> _What you will do_
Leaving the images aside, print every record in the material exactly.
____________
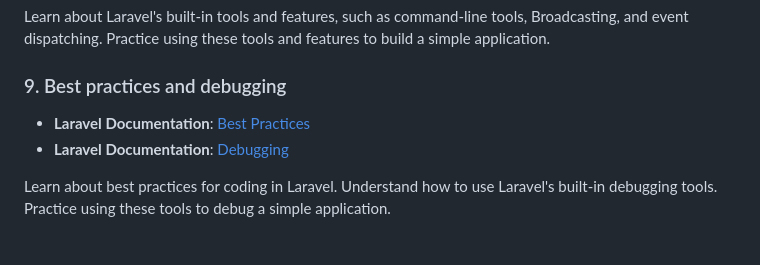
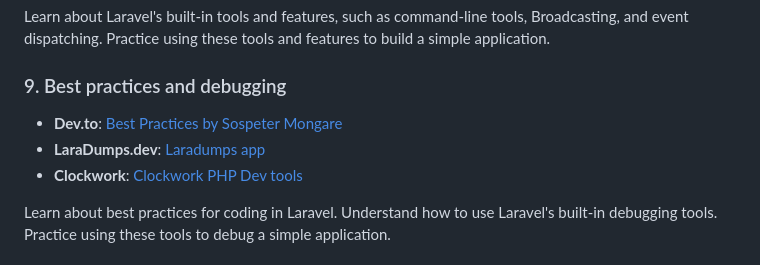
Before and after one commit to jpalala/artisanbootcamp, a Markdown page: README.md, the part around the change. Rendered like a GitHub page.

Commit message:
Update README.md
new links, whoops!

```diff
--- a/README.md
+++ b/README.md
@@ -66,8 +66,9 @@ Learn about Laravel's built-in tools and features, such as command-line tools, B
 
 ### 9. Best practices and debugging
 
-- **Laravel Documentation**: [Best Practices](https://laravel.com/docs/best-practices)
-- **Laravel Documentation**: [Debugging](https://laravel.com/docs/debugging)
+  - **Dev.to**: [Best Practices by Sospeter Mongare](https://dev.to/msnmongare/laravel-best-practices-d37)
+  - **LaraDumps.dev**: [Laradumps app](https://laradumps.dev/get-started/what-is-laradumps)
+  - **Clockwork**: [Clockwork PHP Dev tools](https://github.com/itsgoingd/clockwork)
 
 Learn about best practices for coding in Laravel. Understand how to use Laravel's built-in debugging tools. Practice using these tools to debug a simple application.
 
```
____________
> _Answer section_
Before and after one commit to jpalala/artisanbootcamp, a Markdown page: README.md, the part around the change. Rendered like a GitHub page.

Commit message:
Update README.md
new links, whoops!

```diff
--- a/README.md
+++ b/README.md
@@ -66,8 +66,9 @@ Learn about Laravel's built-in tools and features, such as command-line tools, B
 
 ### 9. Best practices and debugging
 
-- **Laravel Documentation**: [Best Practices](https://laravel.com/docs/best-practices)
-- **Laravel Documentation**: [Debugging](https://laravel.com/docs/debugging)
+  - **Dev.to**: [Best Practices by Sospeter Mongare](https://dev.to/msnmongare/laravel-best-practices-d37)
+  - **LaraDumps.dev**: [Laradumps app](https://laradumps.dev/get-started/what-is-laradumps)
+  - **Clockwork**: [Clockwork PHP Dev tools](https://github.com/itsgoingd/clockwork)
 
 Learn about best practices for coding in Laravel. Understand how to use Laravel's built-in debugging tools. Practice using these tools to debug a simple application.
 
```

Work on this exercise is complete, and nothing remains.